Steven Spielberg is less a point of reference here than he is the emotional roadmap. The Close Encounters of the Third Kind comparisons write themselves, but notionally, Nope is more like Jaws in the sky. As OJ repeatedly remarks, the UFO doesn’t move like a saucer; it’s sporadic but swift, cutting through clouds like a shark fin. The tension is deliciously replicated as well: There’s the threat of something descending from above—fluidly mobile and with an obscured vantage—that recalls Bruce’s motions from below, and the warped deceleration of music each time the power cuts out in Nope is the aural inverse of John Williams’ tense, grinding score.

Parts neo-Western, family drama, sci-fi and cosmic horror, Nope sees Peele balance more throughlines here than ever before: Aliens, Muybridge revisionism, undigested grief, chimpanzee carnage, a punctilious documentarian chasing the impossible. Peele’s first two films were defined both structurally and culturally by slippery exposition, where his characters’ motivations never felt fully-fledged, their gaps in logic caulked by confounding fan theories. Since Get Out, to “get” a work of his has meant to wrest its every fiber until there’s nothing left, to conquer it in some way; expound each joke and assign meaning to every frame.

When Emerald is trying to entice Antlers into her alien project, she confesses she has little money to compensate him for the task.
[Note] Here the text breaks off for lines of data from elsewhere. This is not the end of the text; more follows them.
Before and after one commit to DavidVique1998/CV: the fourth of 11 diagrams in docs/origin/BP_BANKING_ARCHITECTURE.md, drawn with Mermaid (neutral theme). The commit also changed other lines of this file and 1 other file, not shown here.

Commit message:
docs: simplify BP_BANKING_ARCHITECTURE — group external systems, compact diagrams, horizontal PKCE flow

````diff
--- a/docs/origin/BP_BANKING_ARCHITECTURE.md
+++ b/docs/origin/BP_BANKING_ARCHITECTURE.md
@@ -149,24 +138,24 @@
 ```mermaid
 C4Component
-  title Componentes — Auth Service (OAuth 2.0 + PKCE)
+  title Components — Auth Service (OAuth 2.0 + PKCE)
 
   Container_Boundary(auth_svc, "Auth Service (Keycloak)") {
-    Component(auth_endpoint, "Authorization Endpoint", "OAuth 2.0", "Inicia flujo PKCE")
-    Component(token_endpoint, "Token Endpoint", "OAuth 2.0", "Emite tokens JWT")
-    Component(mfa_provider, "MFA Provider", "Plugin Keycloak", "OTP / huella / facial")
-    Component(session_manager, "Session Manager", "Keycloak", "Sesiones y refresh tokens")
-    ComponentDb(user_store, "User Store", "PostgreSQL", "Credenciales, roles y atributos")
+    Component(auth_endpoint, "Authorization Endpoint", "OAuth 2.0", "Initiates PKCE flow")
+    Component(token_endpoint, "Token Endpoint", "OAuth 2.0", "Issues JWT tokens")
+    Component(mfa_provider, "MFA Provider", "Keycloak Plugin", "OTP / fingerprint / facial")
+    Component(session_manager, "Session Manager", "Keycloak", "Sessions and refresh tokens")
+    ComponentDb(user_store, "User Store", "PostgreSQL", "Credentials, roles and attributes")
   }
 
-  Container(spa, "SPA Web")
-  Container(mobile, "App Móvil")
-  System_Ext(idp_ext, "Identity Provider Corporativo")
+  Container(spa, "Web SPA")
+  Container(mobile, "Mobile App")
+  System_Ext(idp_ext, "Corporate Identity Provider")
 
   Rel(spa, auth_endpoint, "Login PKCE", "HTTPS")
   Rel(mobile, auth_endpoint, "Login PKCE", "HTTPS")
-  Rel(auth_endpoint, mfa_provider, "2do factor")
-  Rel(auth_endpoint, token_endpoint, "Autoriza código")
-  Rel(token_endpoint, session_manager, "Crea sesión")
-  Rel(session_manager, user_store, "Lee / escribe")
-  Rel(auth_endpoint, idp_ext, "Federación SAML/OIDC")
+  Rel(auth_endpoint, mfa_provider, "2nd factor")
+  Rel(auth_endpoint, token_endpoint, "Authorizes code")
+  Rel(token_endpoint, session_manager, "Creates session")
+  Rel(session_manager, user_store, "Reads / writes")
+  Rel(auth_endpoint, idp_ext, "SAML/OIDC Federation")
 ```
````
He laughs, or maybe scoffs, and tells her he likes to make “one for them, one for me.” Nope is indisputably one for Peele—a spectacle in the least derogatory sense; a palimpsest of nostalgic blockbusters and Peele’s deservedly self-assured vision of Hollywood’s future; but mostly, a solution to and an undertaking of modernity.

Director: Jordan Peele
Writers: Jordan Peele
Starring: Daniel Kaluuya, Keke Palmer, Steven Yeun
Release Date: July 22, 2022


Saffron Maeve is a Toronto-based writer and critic who once had to be talked out of getting a Sy Ableman tattoo. Her work has appeared at Little White Lies, MUBI Notebook, Screen Slate, and Girls on Tops, among other corners of the internet. You can unfortunately find her on Twitter.